In Freeman v. United States, 131 S. Ct. 2685 (2011), the Supreme Court held that a defendant who enters into a Rule 11(c)(1)(C) plea agreement is eligible to seek a reduction in sentence pursuant to 18 U.S.C. § 3582(c)(2) based on a reduction in the Sentencing Guidelines range if the original sentence was based on a sentencing range that has subsequently been lowered by the Sentencing Commission pursuant to 28 U.S.C. 994(o). Today in United States v. Smith, a unanimous panel of the 6th Circuit applied Freeman and arguably expanded it.
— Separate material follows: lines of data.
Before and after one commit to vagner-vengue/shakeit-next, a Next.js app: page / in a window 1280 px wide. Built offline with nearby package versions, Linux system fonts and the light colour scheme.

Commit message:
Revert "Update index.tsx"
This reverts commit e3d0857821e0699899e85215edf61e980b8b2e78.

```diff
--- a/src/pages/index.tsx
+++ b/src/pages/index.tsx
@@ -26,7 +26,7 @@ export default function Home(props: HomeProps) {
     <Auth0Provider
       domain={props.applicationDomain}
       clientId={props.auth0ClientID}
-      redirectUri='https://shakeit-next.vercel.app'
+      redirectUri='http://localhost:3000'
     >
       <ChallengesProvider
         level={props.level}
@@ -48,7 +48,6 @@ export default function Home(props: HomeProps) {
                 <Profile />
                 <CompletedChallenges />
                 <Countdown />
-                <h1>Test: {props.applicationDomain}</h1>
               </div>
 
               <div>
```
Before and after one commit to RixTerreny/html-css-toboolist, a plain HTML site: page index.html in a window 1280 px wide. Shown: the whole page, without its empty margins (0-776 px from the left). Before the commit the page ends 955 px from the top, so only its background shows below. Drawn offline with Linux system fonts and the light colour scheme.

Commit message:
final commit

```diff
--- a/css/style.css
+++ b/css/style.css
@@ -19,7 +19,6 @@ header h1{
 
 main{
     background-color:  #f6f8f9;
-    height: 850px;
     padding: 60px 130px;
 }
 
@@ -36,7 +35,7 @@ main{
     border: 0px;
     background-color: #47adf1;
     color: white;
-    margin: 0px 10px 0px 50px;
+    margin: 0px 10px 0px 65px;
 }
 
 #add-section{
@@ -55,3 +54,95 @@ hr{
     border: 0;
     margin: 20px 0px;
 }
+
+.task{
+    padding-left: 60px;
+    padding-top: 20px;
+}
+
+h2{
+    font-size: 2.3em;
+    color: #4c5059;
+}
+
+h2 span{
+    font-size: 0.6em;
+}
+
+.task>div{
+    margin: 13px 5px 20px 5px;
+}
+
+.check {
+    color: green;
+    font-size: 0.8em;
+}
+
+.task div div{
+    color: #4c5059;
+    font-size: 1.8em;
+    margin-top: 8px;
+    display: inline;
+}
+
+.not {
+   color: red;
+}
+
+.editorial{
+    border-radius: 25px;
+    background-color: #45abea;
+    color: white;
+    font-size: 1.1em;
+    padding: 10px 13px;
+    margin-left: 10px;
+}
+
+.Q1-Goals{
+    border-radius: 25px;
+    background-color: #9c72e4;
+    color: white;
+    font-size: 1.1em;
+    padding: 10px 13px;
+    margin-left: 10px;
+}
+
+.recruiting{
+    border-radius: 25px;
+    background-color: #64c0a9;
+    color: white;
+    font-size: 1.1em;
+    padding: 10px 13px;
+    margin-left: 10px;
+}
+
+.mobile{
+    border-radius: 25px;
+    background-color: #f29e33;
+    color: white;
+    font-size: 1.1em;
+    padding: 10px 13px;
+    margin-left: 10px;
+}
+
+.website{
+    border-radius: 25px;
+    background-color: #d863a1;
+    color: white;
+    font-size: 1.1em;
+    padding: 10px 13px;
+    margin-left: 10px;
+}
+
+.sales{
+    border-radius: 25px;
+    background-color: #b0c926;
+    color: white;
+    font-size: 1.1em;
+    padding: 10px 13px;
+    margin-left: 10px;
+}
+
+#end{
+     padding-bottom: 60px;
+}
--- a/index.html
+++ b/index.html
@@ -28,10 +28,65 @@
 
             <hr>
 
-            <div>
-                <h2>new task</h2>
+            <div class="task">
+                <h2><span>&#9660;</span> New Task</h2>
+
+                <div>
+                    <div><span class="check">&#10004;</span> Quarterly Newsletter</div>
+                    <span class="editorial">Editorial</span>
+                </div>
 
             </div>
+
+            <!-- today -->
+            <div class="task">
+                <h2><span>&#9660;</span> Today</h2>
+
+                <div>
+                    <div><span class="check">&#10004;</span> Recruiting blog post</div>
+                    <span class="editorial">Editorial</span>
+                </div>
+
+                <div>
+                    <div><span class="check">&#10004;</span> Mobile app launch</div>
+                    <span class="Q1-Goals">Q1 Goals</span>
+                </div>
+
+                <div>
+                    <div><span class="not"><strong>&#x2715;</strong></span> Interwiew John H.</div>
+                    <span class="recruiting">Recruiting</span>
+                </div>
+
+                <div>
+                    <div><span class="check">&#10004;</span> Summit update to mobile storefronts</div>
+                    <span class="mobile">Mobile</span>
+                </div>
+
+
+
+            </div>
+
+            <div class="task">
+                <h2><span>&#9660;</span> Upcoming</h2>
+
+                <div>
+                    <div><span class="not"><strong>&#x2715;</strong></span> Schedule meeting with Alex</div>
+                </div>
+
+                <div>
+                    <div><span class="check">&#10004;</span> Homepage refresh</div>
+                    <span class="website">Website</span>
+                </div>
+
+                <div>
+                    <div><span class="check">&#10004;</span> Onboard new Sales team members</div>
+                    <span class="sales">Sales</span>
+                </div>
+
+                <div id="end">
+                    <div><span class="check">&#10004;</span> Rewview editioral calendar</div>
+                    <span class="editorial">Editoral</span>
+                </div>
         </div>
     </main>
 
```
In Smith, the (c)(1)(C) agreement included a guidelines calculation worksheet which came to an offense level of 35, 2 levels lower than the apparently correct offense level. This was because the plea agreement applied a 2 level enhancement for Smith’s role in the offense, and the guidelines would have applied a 4 level enhancement. At the time of sentencing, defense counsel argued that this 2 level difference was the product of plea negotiations, and,
"Worshiping the dead mandatory guidelines gives honor to the deceased guidelines and gives them more weight and respect than the rulings of the United States Supreme Court and the Sixth Circuit Court of Appeals. The mandatory guidelines should be left in their crypt and not brought above ground level."
Smith was then sentenced pursuant to the lower guidelines range contained in the plea agreement. Accordingly, if Smith’s guidelines range was calculated today, it would be the same one he was sentenced to (-2 for the new crack guidelines, +2 for the 4 level role enhancement instead of the 2 level one). However, the 6th Circuit held that Smith can have his cake and eat it too. He gets the benefit of the below guidelines range sentence in the (c)(1)(C) agreement and the benefit of the new crack guidelines.
The Court reached this conclusion by deciding that “the applicable Guidelines range for purposes of § 3852(c) is the one provided in the plea agreement.” In other words, on a 3582 motion, the court is stuck with all guidelines calculations provided in the (c)(1)(C) agreement, whether they result from mistakes, concessions, or otherwise. The one exception, of course, is a guidelines amendment like the crack one that lowers the guidelines ranges and entitles a defendant to 3582 relief.